It sure would have been nice if the Carnegie Mellon University folks
would've thought about accessibility when they invented CAPTCHA in the first
place, or, at least, those who probably placed Federal and other funds into
the work leading to the invention. I'm just glad that audio CAPTCHA is
going to be a part of this new project. Of course, as we know, audio is
ultimately insufficient and a better way to secure resources must be
CCN Magazine, Canada
Sunday, May 27, 2007
ReCAPTCHA System Improves Internet Security and Book Searchability
A Carnegie Mellon University computer scientist is enlisting the unwitting
help of thousands, if not millions, of Web users each day to eliminate a
technical bottleneck that has slowed efforts to transform books, newspapers
and other printed materials into digitized text that is computer searchable.
Luis von Ahn, an assistant professor of computer science and recipient of a
MacArthur Foundation "genius grant," says the project will also improve Web
security systems used to reduce spam and make it possible for individuals to
safeguard their own email addresses from spammers.
Key to the new project is assigning a new, dual use to existing technology:
CAPTCHAs, the distorted-letter tests found at the bottom of registration
forms on Yahoo, Hotmail, PayPal, Wikipedia and hundreds of other sites
worldwide. CAPTCHAs, an acronym for Completely Automated Public Turing Test
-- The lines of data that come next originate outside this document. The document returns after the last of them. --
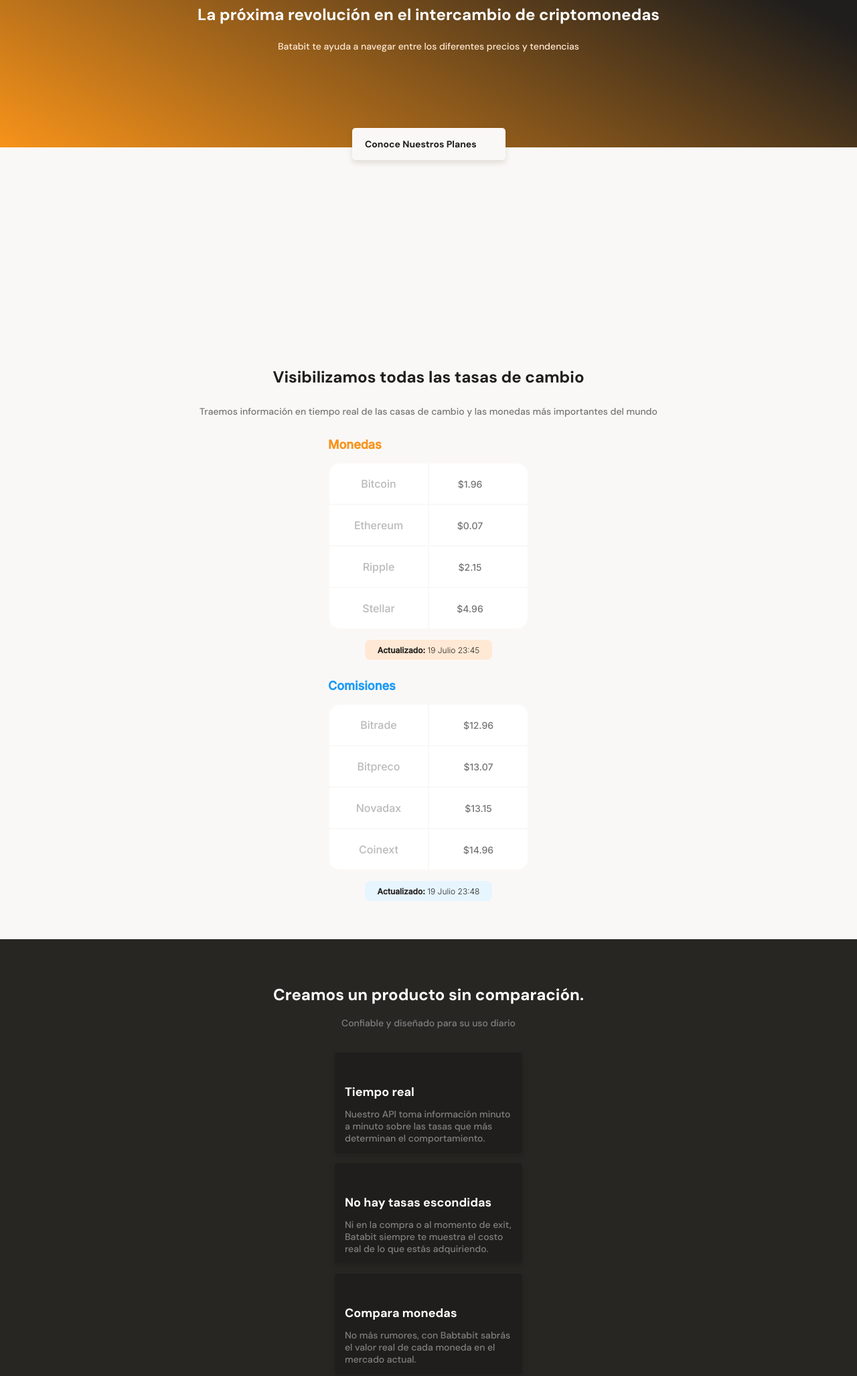
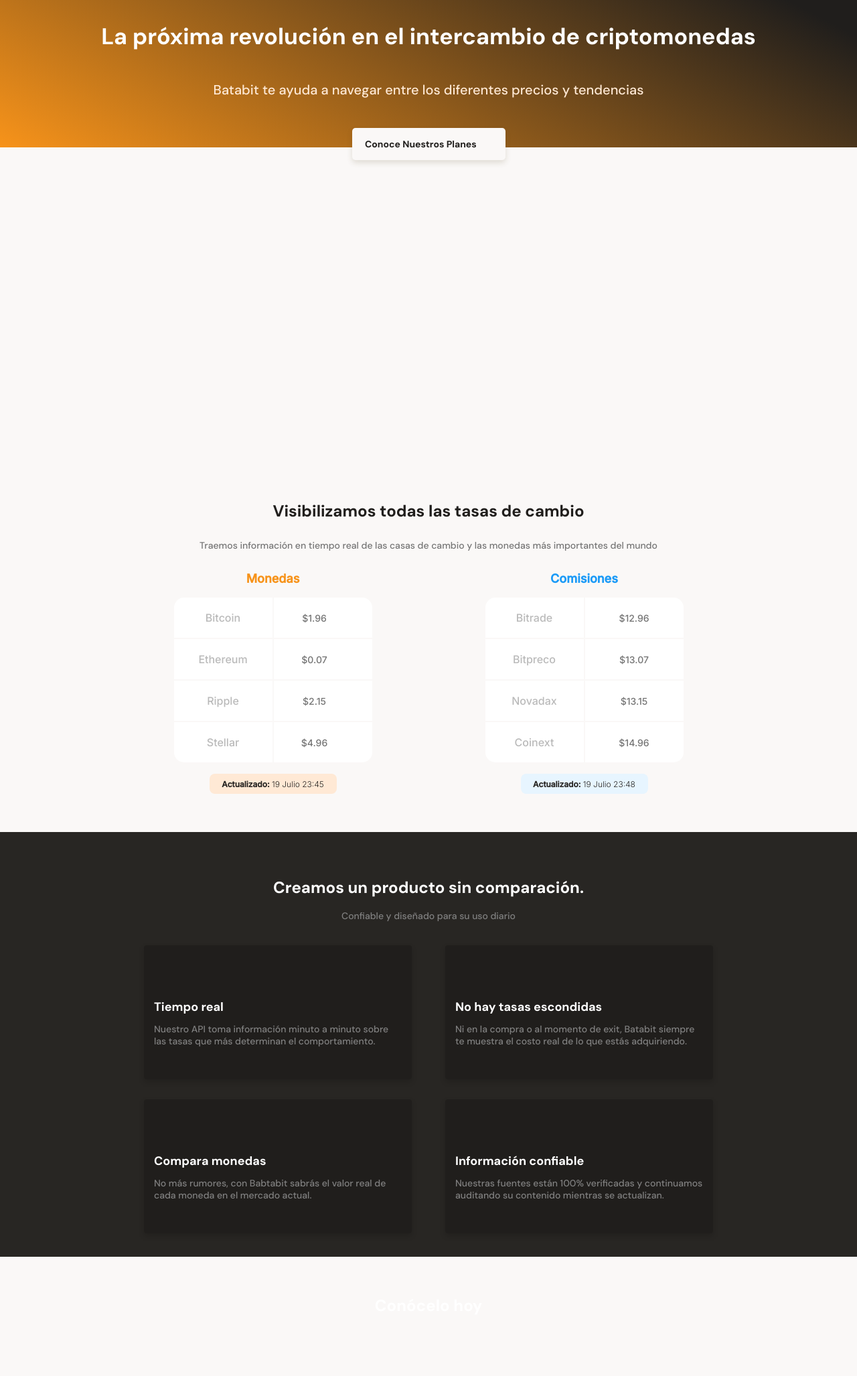
Before and after one commit to sebaser99/batabit, a plain HTML site: page index.html in a window 1280 px wide. Shown: the part 114-2168 px from the top of the page at 67% size. Drawn offline with Linux system fonts and the light colour scheme.

Commit message:
terminé proyecto

```diff
--- /dev/null
+++ b/css/720px.css
@@ -0,0 +1,10 @@
+.plan-card--price span {
+    left: calc(33%);
+
+}
+.products-cards-container {
+    width: 680px;
+    margin: 0 auto;
+    display: flex;
+    flex-wrap: wrap;
+}
--- /dev/null
+++ b/css/920.css
@@ -0,0 +1,64 @@
+header img {
+    width: 300px;
+    height: 60px;
+    margin-top: 60px;
+    align-self: center;
+}
+.header--title-container {
+    max-width: 1000px;
+}
+
+.header--title-container h1 {
+    font-size: 3.4rem;
+    line-height: 3.6rem;
+}
+.header--title-container p {
+    margin-top: 50px;
+    font-size: 2.0rem;
+    line-height: 2.2rem;
+}
+.main-exchange-container .backgroundImg {
+    width: 400px;
+    height: 400px;
+}
+.plan-card--price span {
+    left: calc(36%);
+}
+.main-tables-container {
+    justify-content: center;
+}
+.main-currency-table {
+    margin: 0;
+}
+.products-cards-container {
+    width: 900px;
+    margin: 0 auto;
+    display: flex;
+    flex-wrap: wrap;
+}
+
+.product-detail--card {
+    display: flex;
+    flex-direction: column;
+    justify-content: center;
+    width: 400px;
+    height: 200px;
+}
+.bitcoin-img-container {
+    height: 60vh;
+}
+footer .left {
+    width: 50%;
+}
+footer .left ul {
+    width: 100%;
+    display: flex;
+    justify-content: space-evenly;
+    font-size: 2.4rem;
+    font-weight: 700;
+    line-height: 2.8rem;
+}
+.right img {
+    width: 100px;
+    margin-right: 30px;
+}
--- a/index.css
+++ b/index.css
@@ -107,12 +107,14 @@
     height: auto;
     background-color: var(--off-white);
 }
+
 .main-exchange-container {
     width: 100%;
     height: auto;
     padding-top: 80px;
     padding-bottom: 30px;
     text-align: center;
+
 }
 .main-exchange-container--title {
     width: 90%;
@@ -145,13 +147,22 @@
     line-height: 1.6rem;
     color: #757575;
 }
+.main-tables-container {
+    width: 100%;
+    min-width: 320px;
+    display: flex;
+    overflow-x: auto;
+    overscroll-behavior-x: contain;
+    scroll-snap-type: x proximity;
+}
 .main-currency-table {
     width: 70%;
-    min-width: 235px;
-    max-width: 500px;
+    min-width: 320px;
+    padding: 0 42.5px;
+    max-width: 465px;
     height: 360px;
-    margin: 0 auto;
     font-family: "Inter", sans-serif;
+    scroll-snap-align: center;
 }
 .main-currency-table .currency-table--title {
     max-width: 300px;
@@ -161,7 +172,7 @@
     font-weight: bold;
     line-height: 2.3rem;
     color: var(--bitcoin-orange);
-    text-align: left;
+    text-align: center;
 
 }
 .currency-table--container {
@@ -251,7 +262,7 @@
     width: 100%;
     min-width: 320px;
     height: auto;
-    padding:  20px 10px;
+    padding:  20px 0;
     background-color: var(--warm-black);
 
 }
@@ -290,7 +301,6 @@
     color: var(--gray-text);
     text-align: center;
 }
-
 
 .product-detail--card {
     width: 90%;
@@ -402,9 +412,11 @@
 }
 .plans-container--slider {
     display: flex;
-    justify-content: space-evenly;
+    min-width: 320px;
+    max-width: 950px;
+    margin: 0 auto;
     height: 316px;
-    overflow-x: scroll;
+    overflow-x: auto;
     overscroll-behavior-x: contain;
     scroll-snap-type: x proximity;
 }
@@ -463,7 +475,7 @@
     font-size: 1.2rem;
     font-weight: 300;
     top: 42px;
-    left: 73px;
+    left: calc(29%);
     color: #363636;
 }
 .plan-card--saving {
--- a/index.html
+++ b/index.html
@@ -6,6 +6,8 @@
     <title>Bata Bit</title>
     <link href="https://fonts.googleapis.com/css2?family=DM+Sans:wght@400;500;700&family=Inter:wght@300;500&display=swap" rel="stylesheet">
     <link rel="stylesheet" href="./index.css">
+    <link rel="stylesheet" href="./css/720px.css" media="(min-width: 719px)" >
+    <link rel="stylesheet" href="./css/920.css" media="(min-width:920px)">
 
 </head>
 <body>
@@ -79,6 +81,7 @@
                         <p><b>Actualizado:</b> 19 Julio 23:48 </p>
                     </div>
                 </div>
+
             </section>
 
         </section>
@@ -132,8 +135,8 @@
                         <p class="plan-card--saving">* Paga solo el tiempo que necesites</p>
                         <button class="plan-card--calltoaction gray">Escoger este <span></span></button>
                     </div>
+                </article>
 
-                </article>
                 <article class="plans-container--card">
                     <p class="recomendado">Recomendado</p>
                     <div class="plan-info-container">
@@ -144,6 +147,7 @@
                     </div>
 
                 </article>
+
                 <article class="plans-container--card">
                     <p class="recomendado promo">Promo</p>
                     <div class="plan-info-container">
@@ -152,7 +156,6 @@
                         <p class="plan-card--saving">* Porque el mercado cambia de verano a invierno</p>
                         <button class="plan-card--calltoaction blue">Escoger este <span></span></button>
                     </div>
-
                 </article>
 
             </section>
```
to Tell Computers and Humans Apart, distinguish between legitimate human
users and malevolent computer programs designed by spammers to harvest
thousands of free email accounts. The tests require users to type the
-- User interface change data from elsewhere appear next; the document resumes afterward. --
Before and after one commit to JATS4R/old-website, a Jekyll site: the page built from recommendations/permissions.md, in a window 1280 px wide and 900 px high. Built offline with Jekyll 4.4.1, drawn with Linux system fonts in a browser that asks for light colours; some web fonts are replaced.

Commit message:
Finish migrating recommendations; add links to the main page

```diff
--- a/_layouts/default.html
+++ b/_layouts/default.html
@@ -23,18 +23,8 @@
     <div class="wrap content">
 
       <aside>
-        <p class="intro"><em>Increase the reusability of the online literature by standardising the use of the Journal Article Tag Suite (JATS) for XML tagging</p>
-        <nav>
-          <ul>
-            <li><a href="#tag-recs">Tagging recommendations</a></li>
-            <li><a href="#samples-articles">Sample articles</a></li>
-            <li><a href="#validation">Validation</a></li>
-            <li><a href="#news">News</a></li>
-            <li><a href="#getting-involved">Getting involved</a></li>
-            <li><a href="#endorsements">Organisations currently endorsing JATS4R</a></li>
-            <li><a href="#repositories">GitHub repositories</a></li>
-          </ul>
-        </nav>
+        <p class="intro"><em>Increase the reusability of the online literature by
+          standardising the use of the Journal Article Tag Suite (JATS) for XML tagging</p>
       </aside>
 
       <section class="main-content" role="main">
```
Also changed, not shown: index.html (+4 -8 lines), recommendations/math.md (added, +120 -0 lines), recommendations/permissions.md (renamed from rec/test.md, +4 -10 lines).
distorted letters they see inside a box – a task that is difficult for
computers, but easy for humans.
Working with a team that includes computer science professor Manuel Blum,
undergraduate student Ben Maurer and research programmer Mike Crawford, von
Ahn invented a new version of the tests, called reCAPTCHAs, that will help
convert printed text into computer-readable letters on behalf of the
Internet Archive. The San Francisco-based non-profit group administers the
Open Content Alliance and is one of several large initiatives working to
digitize books and other printed materials under open principles, making the
text searchable by computer and capable of being reformatted for new uses.
Optical character recognition (OCR) systems that automatically perform this
conversion are often stumped by underlined text, scribbles and fuzzy or
otherwise poorly printed letters. ReCAPTCHAs will use words from these
troublesome passages to replace the artificially distorted letters and
numbers typically used in CAPTCHAs.
The new tests continue to distinguish between humans and machines because
they use text that OCR systems have already failed to read. And because
people must decipher these words to pass the reCAPTCHA test, they will help
complete the expensive digitization process.
"I think it's a brilliant idea – using the Internet to correct OCR
mistakes," said Brewster Kahle, director of the Internet Archive. ReCAPTCHAs
will speed the digitization process while also helping to improve OCR
methods and perhaps extend them to additional languages, he said. "This is
an example of why having open collections in the public domain is
important," he added. "People are working together to build a good, open
system." Von Ahn hopes to substitute his reCAPTCHAs for as many conventional
CAPTCHAs as possible. "It is estimated that 60 million or more CAPTCHAs are
solved each day, with each test taking about 10 seconds," he said. "That's
more than 150,000 precious hours of human work that are lost each day, but
that we can put to good use with reCAPTCHAs."
With support from Intel Corp., von Ahn's team has devised a free, Web-based
service that allows individual webmasters to install reCAPTCHAs to protect
their sites. Individuals can also use the service to protect their own email
addresses, or lists of addresses they post on personal Web pages. In the
case of some commercial Web sites with heavy traffic, reCAPTCHA may charge a
fee to pay for additional bandwidth.
To make certain that people are correctly deciphering the printed text, the
reCAPTCHA system will require Web site visitors to type two words, one of
which the system already knows. Each unknown word will be submitted to
multiple visitors. If the visitor types the known word correctly, the system
has greater confidence that the unknown word is being typed correctly. If
several visitors type the same answer for the unknown word, that answer will
be assumed to be correct.
An audio version of reCAPTCHA, which will transcribe portions of radio
programs that have defied speech recognition programs, will also be
available for blind Web users.